Russian Foreign Ministry said in a statement that Sapega was arrested “in connection with the suspicion of having committed, between August and September 2020, offenses under several articles of the Belarusian Criminal Code.”
Another video showing Roman Protasevich admitting to the involvement in organizing mass protest has been released a day earlier.
“I am now in the Minsk detention center Number 1. I can state that I don’t have any health issues, including heart or any other organs’ disease,” Protasevich said in the video.
“Police officers treat me properly and according to the law. Also, I now continue to cooperate with the investigation and give a confession on organizing mass protests in Minsk,” he said.
Sviatlana Tsikhanouskaya, Belarus’s exiled opposition leader, said that the two detainees were “clearly” under duress.
“This is terrifying. I’m worried about Roman Protasevich & Sofia Sapega. I am worried about all political prisoners,” Tsikhanouskaya wrote on Twitter.
“Clearly, Roman is beaten in prison, he & Sofia are under psychological pressure. Lukashenka terrorizes the whole country. We must fight the regime’s impunity.”
Speaking to EU Parliament on Wednesday, Tsikhanouskaya accused Lukashenko of turning Belarus into “a North Korea of Europe—non-transparent, unpredictable, and dangerous.”
British Prime Minister Boris Johnson has said on Tuesday after the release of the first confessional video that it was “deeply distressing” to watch and warned of “consequences” after one of his cabinet ministers said she wouldn’t be surprised if the confession had been coerced.
Both the UK and the EU have summoned their respective Belarusian ambassadors, requested airlines to avoid Belarusian airspace, and said they would consider further sanctions.
U.S. President Joe Biden and Canadian Prime Minister Justin Trudeau have also said they are looking at options to further sanction Belarus.
Lukashenko on Wednesday claimed that the bomb threat, which the Belarusian authorities used to ground Protasevich’s flight, came from Switzerland.
“The information about the bomb came from abroad, from Switzerland. And Athens, Vilnius, and Minsk had got the message at the same time,” he said.
Belarusian authorities said on Monday that the threat came from the Hamas terrorist group. Lukashenko said on Wednesday that it doesn’t matter where the threat came from, but the plane was near a Belarusian nuclear power plant.
“Hamas or not Hamas, it doesn’t matter today,” he said.
“The crew had time to decide. There were 123 passengers from various countries and six crew members in the air, in danger. And in the flight area, for your information, you know it well—the Belarusian nuclear power plant is placed. The plane diversion happened near the plant,” he said.
The six-term president told Parliament that “ill-wishers” from both outside and inside the country were waging a “modern hybrid warfare.”

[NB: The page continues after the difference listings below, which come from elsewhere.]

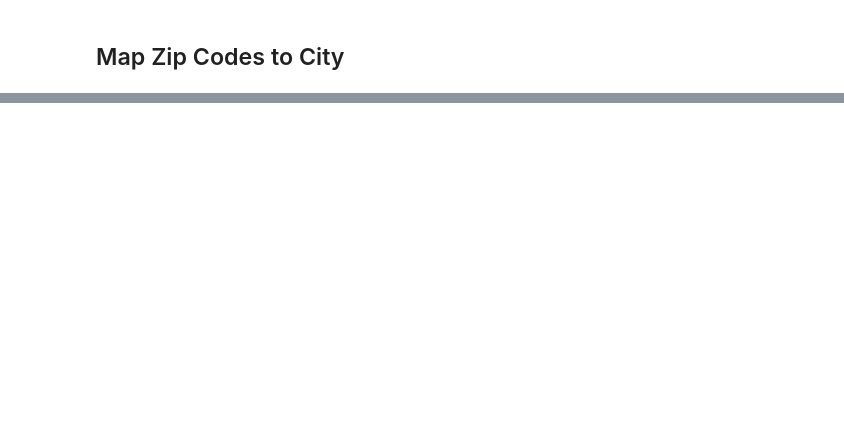
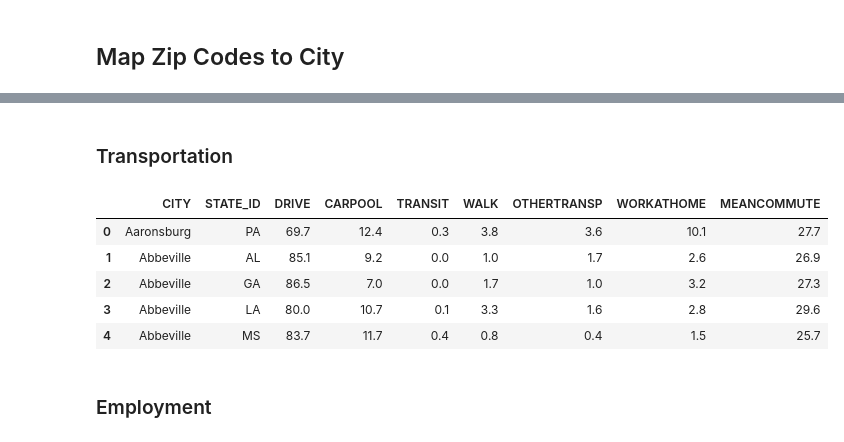
Before and after one commit to CityScape-Datasets/Workspace_Datasets, a Jupyter notebook: Datasets/Census_Data/census.ipynb, the cells around one changed output, grey strips where cells are left out. Drawn from its saved outputs; the diff is of its cells as text; code cells hidden in the pictures; blank space fills up the shorter version.

```diff
--- a/Datasets/Census_Data/census.ipynb
+++ b/Datasets/Census_Data/census.ipynb
@@ -431,0 +470,2 @@ merge[~merge['zip'].isin(zip_to_city['zip'])]
+# %%
+merge.columns = merge.columns.str.upper()
@@ -431,0 +544,16 @@ merge[~merge['zip'].isin(zip_to_city['zip'])]
+# %% [markdown]
+### Transportation
+# %%
+trasportation_df = merge[['DRIVE', 'CARPOOL', 'TRANSIT', 'WALK', 'OTHERTRANSP', 'WORKATHOME','MEANCOMMUTE','CITY', 'STATE_ID']].groupby(['CITY', 'STATE_ID'],as_index=False).mean()
+trasportation_df[['DRIVE', 'CARPOOL', 'TRANSIT', 'WALK', 'OTHERTRANSP', 'WORKATHOME','MEANCOMMUTE']] = trasportation_df[['DRIVE', 'CARPOOL', 'TRANSIT', 'WALK', 'OTHERTRANSP', 'WORKATHOME','MEANCOMMUTE']].round(1)
+trasportation_df.to_csv("trasportation_df.csv",index=False)
+trasportation_df.head()
+# %% [output]
+|  | CITY | STATE_ID | DRIVE | CARPOOL | TRANSIT | WALK | OTHERTRANSP | WORKATHOME | MEANCOMMUTE |
+| 0 | Aaronsburg | PA | 69.7 | 12.4 | 0.3 | 3.8 | 3.6 | 10.1 | 27.7 |
+| 1 | Abbeville | AL | 85.1 | 9.2 | 0.0 | 1.0 | 1.7 | 2.6 | 26.9 |
+| 2 | Abbeville | GA | 86.5 | 7.0 | 0.0 | 1.7 | 1.0 | 3.2 | 27.3 |
+| 3 | Abbeville | LA | 80.0 | 10.7 | 0.1 | 3.3 | 1.6 | 2.8 | 29.6 |
+| 4 | Abbeville | MS | 83.7 | 11.7 | 0.4 | 0.8 | 0.4 | 1.5 | 25.7 |
+# %% [markdown]
+### Employment
```
Also changed, not shown: parts of 53 cells of this notebook, 8 other files.
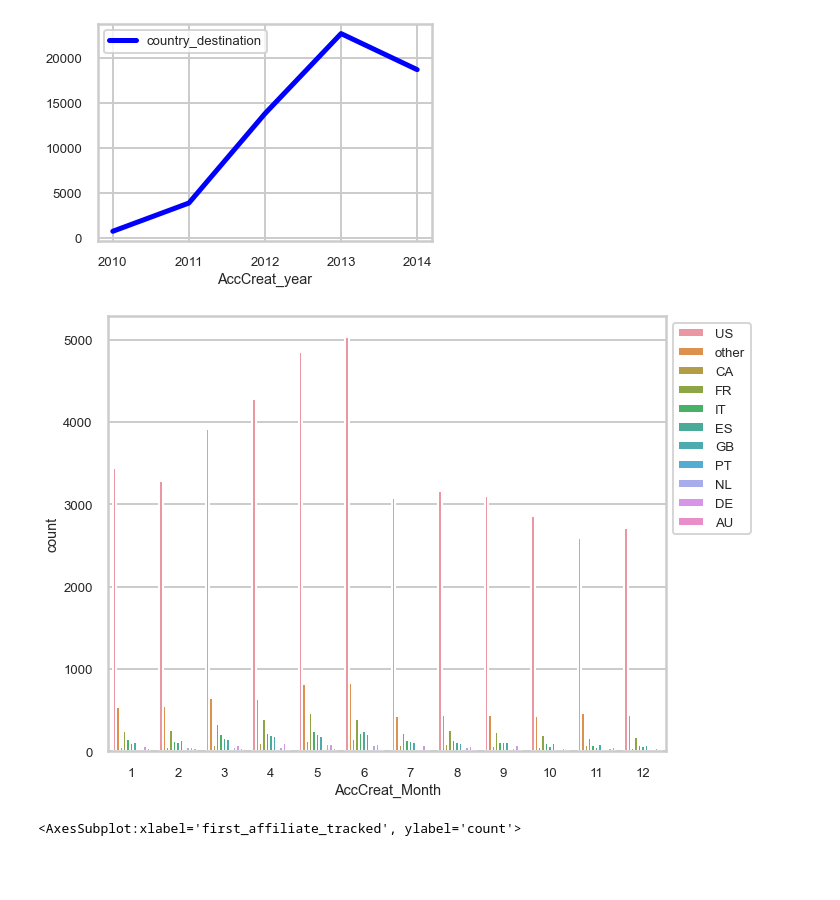
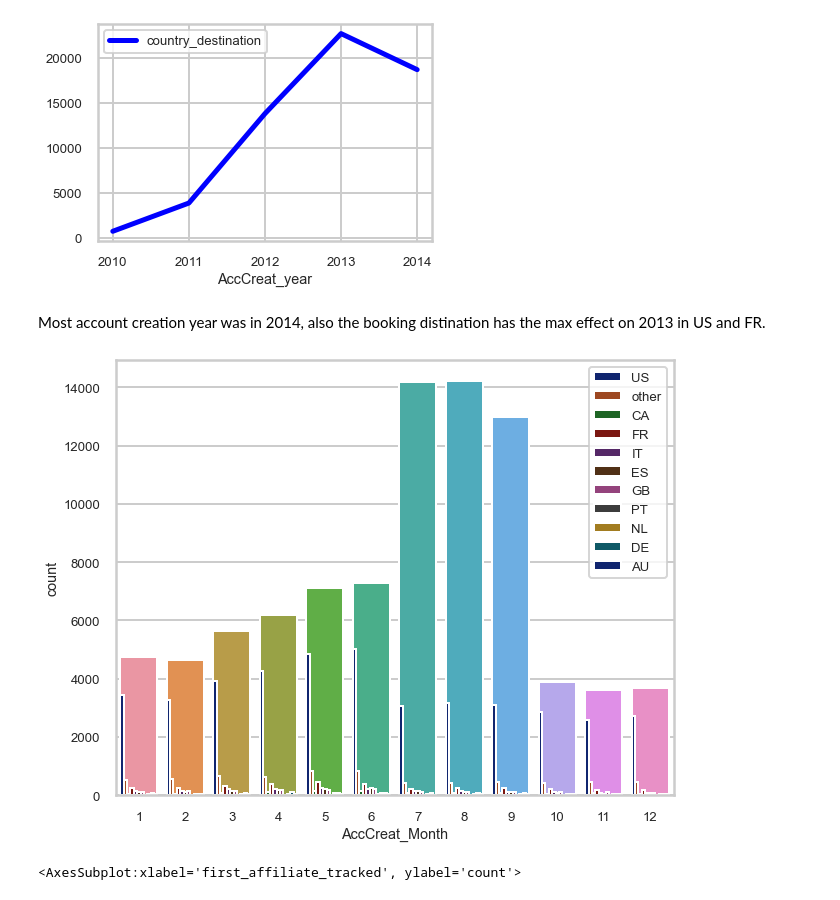
Before and after one commit to AyaAbulnasr/Airbnb, a Jupyter notebook: Airbnb New User Destination Bookings.ipynb, the cells around one changed output. Cells and saved outputs as stored; diff of their text form; code cells hidden in the pictures; blank space fills up the shorter version.

```diff
--- a/Airbnb New User Destination Bookings.ipynb
+++ b/Airbnb New User Destination Bookings.ipynb
@@ -794,10 +878,13 @@ df_copy2[['AccCreat_year','country_destination']].groupby(['AccCreat_year']).cou
+# %% [markdown]
+Most account creation year was in 2014, also the booking distination has the max effect on 2013 in US and FR.
 # %%
 plt.figure(figsize=(10,8))
 #sns.countplot(x='AccCreat_Month',data=df_copy2,hue='country_destination').set_ylim(0,1000)
-sns.countplot(x='AccCreat_Month',data=df_copy2,hue='country_destination')
+sns.countplot(x='AccCreat_Month',data=df_copy2)
+sns.countplot(x='AccCreat_Month',data=df_copy2 ,hue='country_destination',palette='dark');
 plt.legend(bbox_to_anchor=(1.0, 1.0));
 # %% [output]
-[figure, old version]
+[figure, new version]
 # %%
 #affiliate_channel effect
 plt.figure(figsize=(18,20))
```
Also changed, not shown: parts of 117 cells of this notebook.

Kremlin spokesman Dmitry Peskov told reporters that members of the Kremlin “see no reason to mistrust Belarus counterparts” regarding the bomb threat.
“As far as we understand, they didn’t land the plane on their own initiative, they followed the rules in the event of a threat, and here we see no reason to mistrust Belarus counterparts,” he said.
Reuters contributed to this report.